Context: The Department of Biotechnology has said that the exercise to sequence 10,000 Indian human genomes and create a database under the Centre-backed Genome India Project is about two-thirds complete. About 7,000 Indian genomes have already been sequenced of which 3,000 are available for public access to researchers.
- Human genome is the entire set of deoxyribonucleic acid (DNA) residing in the nucleus of every cell of the human body. It carries the complete genetic information responsible for the development and functioning of an organism.
- The DNA consists of a double-stranded molecule built up by four bases [adenine (A), cytosine (C), guanine (G), and thymine (T)].
- While the sequence of base pairs is identical in all humans, there are differences in the genome of every human being that make them unique.
- Genome sequencing is the process of determining the complete DNA sequence of an organism’s genome. It involves identifying the order of base pairs [adenine (A), cytosine (C), guanine (G), and thymine (T)] that make up the DNA molecule in each of the chromosomes of an organism’s DNA, to decode the genetic fingerprint of a human.
Human Genome Project
- In 1990, a group of scientists began working on the Human Genome Project which was an international programme that led to the decoding of the entire human genome. Completed in April 2003, the HGP gave the ability, for the first time, to read nature’s complete genetic blueprint for building a human being.
Applications of genome sequencing
- Disease Diagnosis and Treatment: Genome sequencing can identify genetic mutations and variations that contribute to the development of diseases. It has been used to evaluate rare disorders, preconditions for disorders and even cancer from the viewpoint of genetics.
- Nearly 10,000 diseases — including cystic fibrosis and thalassemia — are known to be the result of a single gene malfunctioning.
- Genome sequencing has been used to read the codes of viruses. In 2014, a group of scientists from M.I.T and Harvard sequenced samples of Ebola from infected African patients to show how genomic data of viruses could reveal hidden pathways of transmission.
- In January 2020, at the start of the CoVID-19 pandemic, scientists sequenced the genome of a novel pathogen causing infections in the city of Wuhan. Then virologists evaluated the genomic sequence to understand how to combat the virus, track the mutating variants, and develop a vaccine.
- Drug Development: Can identify genetic targets for drug development and testing, leading to the development of more effective and personalized drugs.

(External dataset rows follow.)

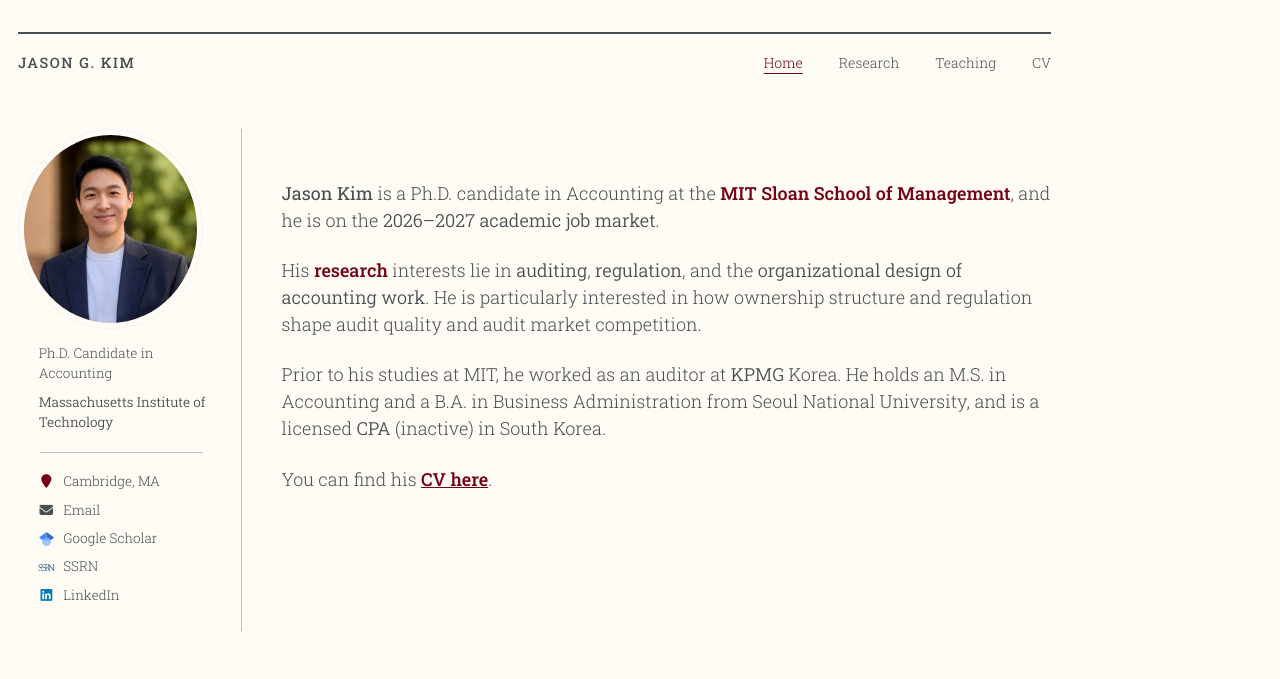
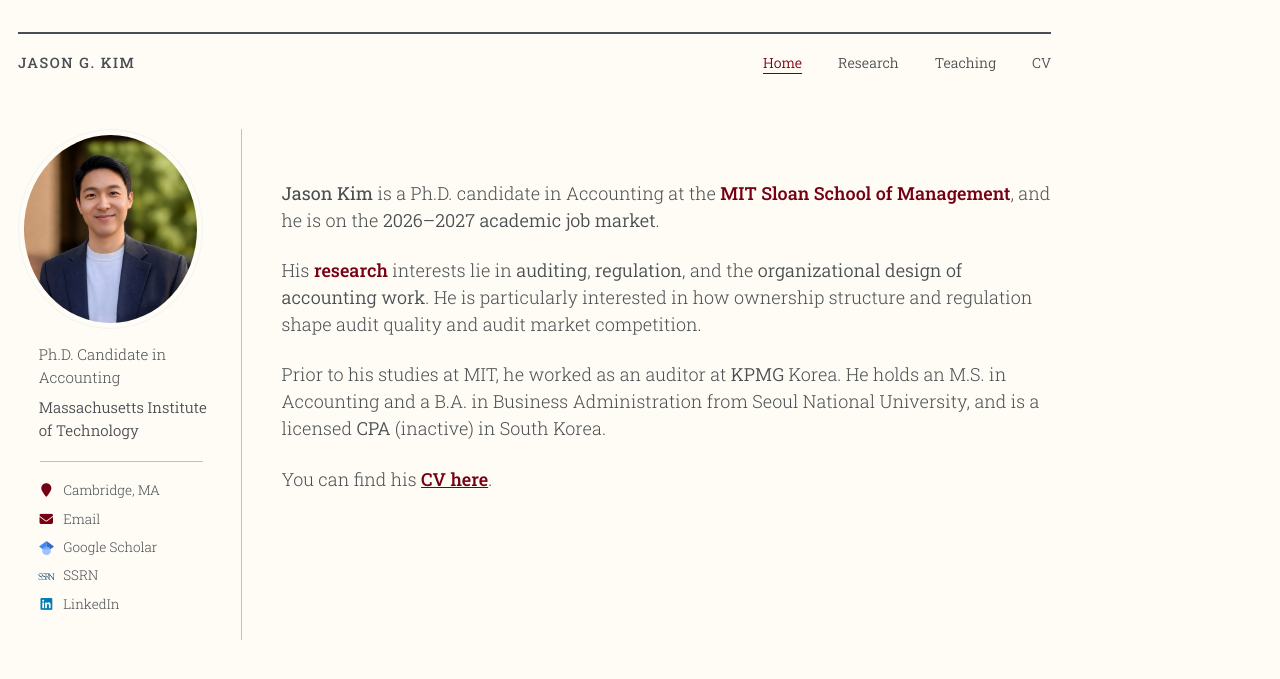
Before and after one commit to jgkim262/jgkim262.github.io, a Jekyll site: the page built from _pages/about.md, in a window 1280 px wide. Shown: the top 679 px of the page. Built offline with Jekyll 4.4.1, drawn with Linux system fonts in a browser that asks for light colours; a style sheet for code colours, icons or effects is not loaded.

Commit message:
Menu weight 350; sidebar title/institution 15px; envelope icon cardinal
Co-Authored-By: Claude Opus 5.5 <noreply@anthropic.com>

```diff
--- a/_sass/include/_utilities.scss
+++ b/_sass/include/_utilities.scss
@@ -256,6 +256,11 @@ body:hover .visually-hidden button {
 .author__urls .fa-linkedin {
   display: inline-block;
   transform: translateX(0.07em);
+}
+
+// Envelope in MIT cardinal #750014, matching the location pin, per Jason.
+.author__urls .fa-envelope {
+  color: var(--global-link-color);
 }
 
 // The pin's ink renders a hair left of the building icon's center in the
--- a/_sass/layout/_masthead.scss
+++ b/_sass/layout/_masthead.scss
@@ -100,6 +100,7 @@
   list-style-type: none;
   white-space: nowrap;
   font-size: 14px; // menu size on asheshrambachan.github.io, per Jason
+  font-weight: 350; // per Jason (body text is 300)
 
   &--lg {
     padding-right: 2em;
--- a/_sass/layout/_sidebar.scss
+++ b/_sass/layout/_sidebar.scss
@@ -258,6 +258,15 @@
   }
 }
 
+// Title and institution at 15px on desktop, per Jason (the .sidebar p
+// default is 0.75em = 13.5px). The phone row keeps its smaller size.
+.sidebar .author__bio,
+.sidebar .author__institution {
+  @include breakpoint($large) {
+    font-size: 15px;
+  }
+}
+
 // "Massachusetts Institute of Technology" under the title, desktop only, as
 // on asheshrambachan.github.io; the phone row keeps just name and title.
 .sidebar .author__institution {
```
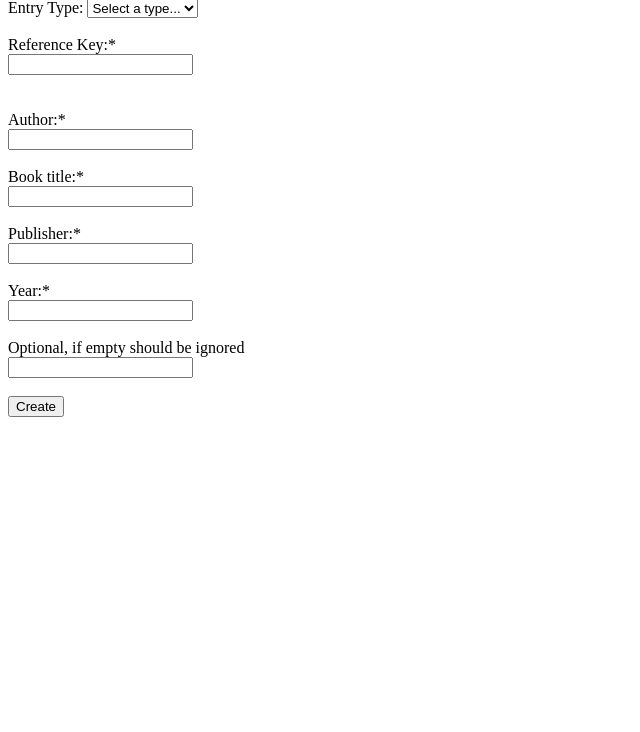
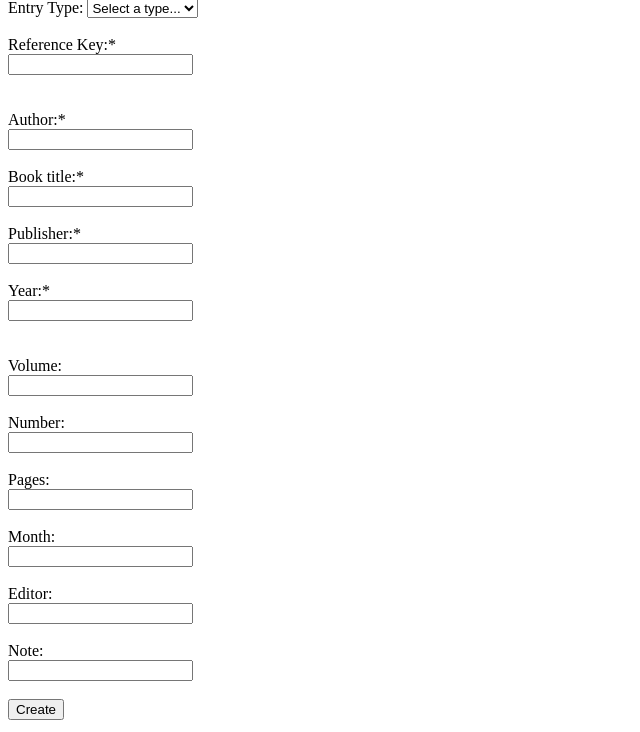
Before and after one commit to tkhnhy/BibTex-Miniprojekti, a Flask app: page /new_reference in a window 1280 px wide. Shown: the part 68-800 px from the top of the page, without its empty margins (0-640 px from the left). Run offline with Flask 3, Linux system fonts and the light colour scheme.

Commit message:
Added rest of the optional fields for book type, removed unnecessary misc folder

```diff
--- a/src/templates/new_reference.html
+++ b/src/templates/new_reference.html
@@ -37,9 +37,19 @@ Create a new reference
   <input type="text" name="publisher" required><br><br>
   <label>Year:*</label><br>
   <input type="text" name="year" required><br><br>
-  <label>Optional, if empty should be ignored</label><br>
-  <input type="text" name="optional"><br><br>
-
+  <br>
+  <label>Volume:</label><br>
+  <input type="text" name="volume"><br><br>
+  <label>Number:</label><br>
+  <input type="text" name="number"><br><br>
+  <label>Pages:</label><br>
+  <input type="text" name="pages"><br><br>
+  <label>Month:</label><br>
+  <input type="text" name="month"><br><br>
+  <label>Editor:</label><br>
+  <input type="text" name="editor"><br><br>
+  <label>Note:</label><br>
+  <input type="text" name="note"><br><br>
   <button type="submit">
     Create
   </button>
```
Also changed, not shown: misc/ohjeita.md (deleted, +0 -23 lines).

- Prenatal screening: Can be used as a tool for prenatal screening to investigate whether the foetus has genetic disorders/anomalies.
- Agriculture: Can help identify genes that contribute to desirable traits in plants and animals, allowing for the selective breeding of crops and livestock.
- Evolutionary Biology: Can help trace the evolutionary history of species and understand the mechanisms underlying evolution.
- Forensics: Genome sequencing can be used to identify suspects in criminal investigations and to establish paternity in cases of disputed parentage.
Genome India Project (GIP)
- The Genome India Project (GIP) is a government initiative launched by the Indian Council of Medical Research (ICMR) in 2019 to execute whole genome sequencing and subsequent data analysis of 10,000 individuals representing the country’s diverse population by the end of 2023.
- The goal of the project is to create a comprehensive reference database of genetic variations in the Indian population and identify genetic variations that are associated with common and rare diseases prevalent in the Indian population.
- The project is being carried out in collaboration with several institutions, including the National Centre for Biological Sciences, the Institute of Genomics and Integrative Biology, and the Centre for Cellular and Molecular Biology.
Need & Significance of GIP
- India has around 1.3 billion population consisting of over 4,600 population groups, many of which are endogamous (disease-causing mutations often amplified within some of these groups). But despite being a large population with diverse ethnic groups, India lacks a comprehensive catalogue of genetic variations.
- Creating a database of Indian genomes allows researchers to learn about genetic variants unique to India’s population groups and use that to customise drugs.